Task statement. Print the data exactly as written, but leave out each picture.

Supplied records.
◆ ◆ ◆ ◆ ◆ ◆ ◆

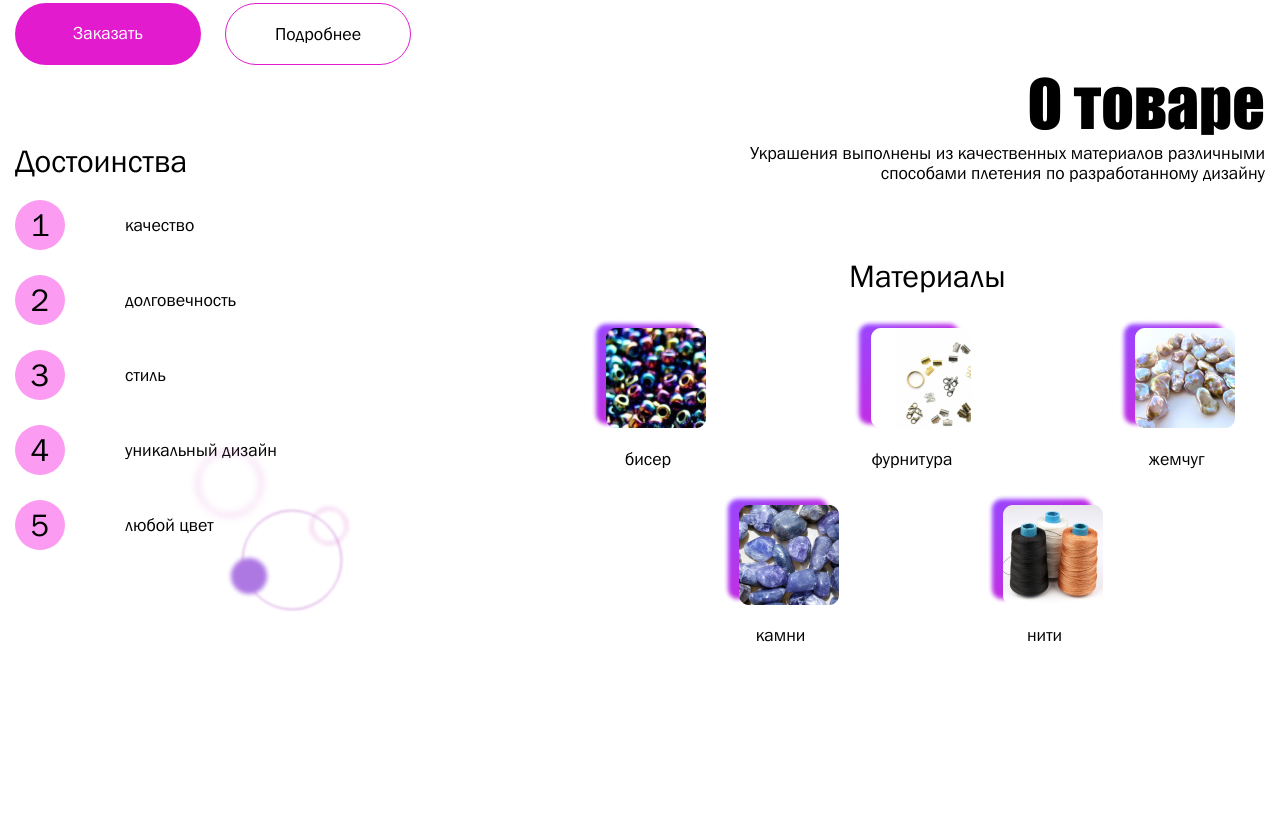
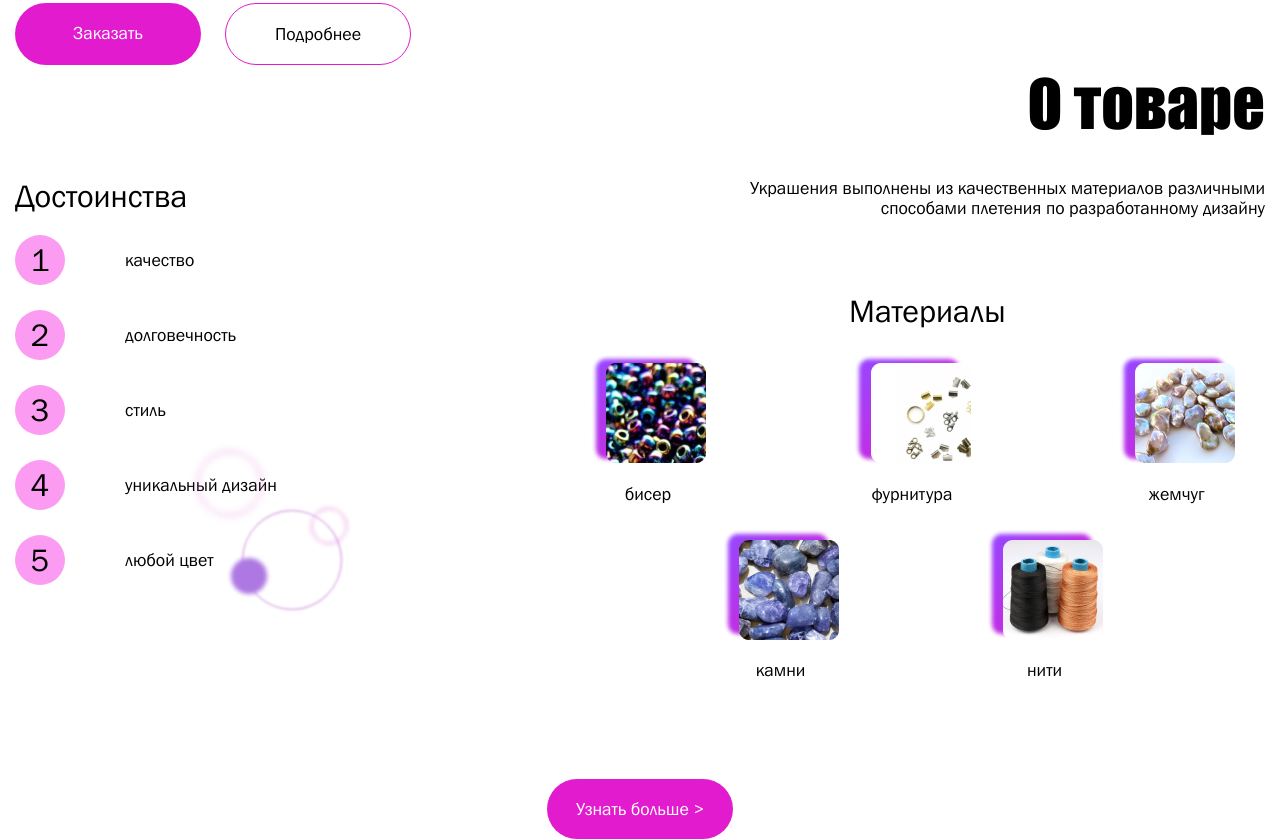
Before and after one commit to alexander-ponkratov/sky, a website: page src/index.html in a window 1280 px wide. Shown: the part 653-1492 px from the top of the page. Before the commit the page ends 1323 px from the top, so only its background shows below. Drawn offline with nearby package versions, Linux system fonts and the light colour scheme; files that its build step writes are made by us from their sources; files whose address does not match are found by name.

Commit message:
materials 2

```diff
--- a/src/parts/about.html
+++ b/src/parts/about.html
@@ -113,6 +113,10 @@
 
             </div>
 
+            <div class="header_buttonW btnPinkW aboutBtnW">
+                <a href="#" class="header_button btnPink aboutBtn">Узнать больше &gt;</a>
+            </div>
+
         </div>
     </div>
 </section>
--- a/src/scss/about.scss
+++ b/src/scss/about.scss
@@ -7,6 +7,7 @@
 .about__content {
     display: flex;
     justify-content: space-between;
+    margin: 35px 0px 0px 0px;
 }
 .about__listW {
 }
@@ -25,7 +26,7 @@
 }
 .about_listNumberW {
     display: flex;
-    background: #FB9BF1;
+    background: #fb9bf1;
     border-radius: 50%;
     width: 50px;
     height: 50px;
@@ -34,7 +35,6 @@
     margin: 0px 60px 0px 0px;
 }
 .about_listNumber {
-
 }
 .about__materials {
 }
@@ -49,7 +49,6 @@
     text-align: end;
 }
 .materials__subtitleW {
-
 }
 .materials__subtitle {
     margin-top: 75px;
@@ -77,3 +76,10 @@
 .materials__text {
     margin: 20px 0px 0px 0px;
 }
+
+.aboutBtnW {
+    margin: 74px auto 0px;
+}
+
+.aboutBtn {
+}
```
Also changed, not shown: gulpfile.js (+9 -2 lines), dist/index.css, dist/index.html.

◆ ◆ ◆ ◆ ◆ ◆ ◆

Task result.
Before and after one commit to alexander-ponkratov/sky, a website: page src/index.html in a window 1280 px wide. Shown: the part 653-1492 px from the top of the page. Before the commit the page ends 1323 px from the top, so only its background shows below. Drawn offline with nearby package versions, Linux system fonts and the light colour scheme; files that its build step writes are made by us from their sources; files whose address does not match are found by name.

Commit message:
materials 2

```diff
--- a/src/parts/about.html
+++ b/src/parts/about.html
@@ -113,6 +113,10 @@
 
             </div>
 
+            <div class="header_buttonW btnPinkW aboutBtnW">
+                <a href="#" class="header_button btnPink aboutBtn">Узнать больше &gt;</a>
+            </div>
+
         </div>
     </div>
 </section>
--- a/src/scss/about.scss
+++ b/src/scss/about.scss
@@ -7,6 +7,7 @@
 .about__content {
     display: flex;
     justify-content: space-between;
+    margin: 35px 0px 0px 0px;
 }
 .about__listW {
 }
@@ -25,7 +26,7 @@
 }
 .about_listNumberW {
     display: flex;
-    background: #FB9BF1;
+    background: #fb9bf1;
     border-radius: 50%;
     width: 50px;
     height: 50px;
@@ -34,7 +35,6 @@
     margin: 0px 60px 0px 0px;
 }
 .about_listNumber {
-
 }
 .about__materials {
 }
@@ -49,7 +49,6 @@
     text-align: end;
 }
 .materials__subtitleW {
-
 }
 .materials__subtitle {
     margin-top: 75px;
@@ -77,3 +76,10 @@
 .materials__text {
     margin: 20px 0px 0px 0px;
 }
+
+.aboutBtnW {
+    margin: 74px auto 0px;
+}
+
+.aboutBtn {
+}
```
Also changed, not shown: gulpfile.js (+9 -2 lines), dist/index.css, dist/index.html.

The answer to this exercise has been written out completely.